[RECORDS FOR THE TASK — start]

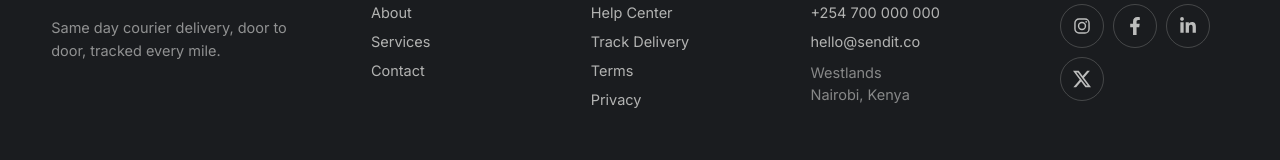
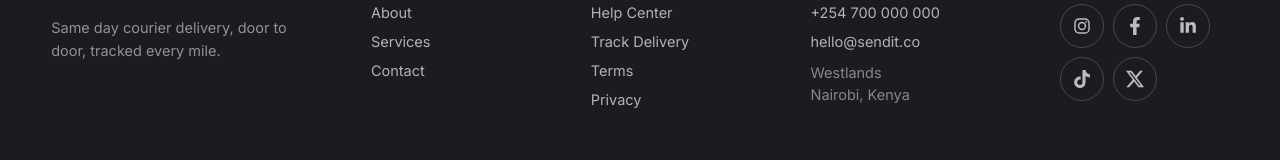
Before and after one commit to brucemwendwa/Deliveroo, a React (Vite) app in the folder Form design decisions pending/deliveroo-web/: page / in a window 1280 px wide. Shown: the part 3704-3864 px from the top of the page. Built offline with nearby package versions, Linux system fonts and the light colour scheme; no server answers.

Commit message:
Add TikTok icon to SocialIcon component and update documentation

```diff
--- a/Form design decisions pending/deliveroo-web/src/components/SocialIcon.jsx
+++ b/Form design decisions pending/deliveroo-web/src/components/SocialIcon.jsx
@@ -1,5 +1,5 @@
 /**
- * §20 — the four social marks, drawn here for the same reason TransportGlyph draws
+ * §20 — the five social marks, drawn here for the same reason TransportGlyph draws
  * the quadcopter: Material Symbols carries no brand logos, so an <Icon name="instagram">
  * would render the literal word. Paths are the official marks on their own viewBox,
  * normalised to one square and filled with currentColor so the button's hover state
@@ -36,6 +36,13 @@ const MARKS = {
       <path d="M100.28 448H7.4V148.9h92.88zM53.79 108.1C24.09 108.1 0 83.5 0 53.8a53.79 53.79 0 0 1 107.58 0c0 29.7-24.1 54.3-53.79 54.3zM447.9 448h-92.68V302.4c0-34.7-.7-79.2-48.29-79.2-48.29 0-55.69 37.7-55.69 76.7V448h-92.78V148.9h89.08v40.8h1.3c12.4-23.5 42.69-48.3 87.88-48.3 94 0 111.28 61.9 111.28 142.3V448z" />
     )
   },
+  tiktok: {
+    label: 'TikTok',
+    viewBox: '0 0 448 512',
+    render: (
+      <path d="M448,209.91a210.06,210.06,0,0,1-122.77-39.25V349.38A162.55,162.55,0,1,1,185,188.31V278.2a74.62,74.62,0,1,0,52.23,71.18V0l88,0a121.18,121.18,0,0,0,1.86,22.17h0A122.18,122.18,0,0,0,381,102.39a121.43,121.43,0,0,0,67,20.14Z" />
+    )
+  },
   x: {
     label: 'X',
     viewBox: '0 0 24 24',
```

[RECORDS FOR THE TASK — finish]

Filter the records, keeping only lines that contain "here", and show those lines.

- * §20 — the four social marks, drawn here for the same reason TransportGlyph draws
+ * §20 — the five social marks, drawn here for the same reason TransportGlyph draws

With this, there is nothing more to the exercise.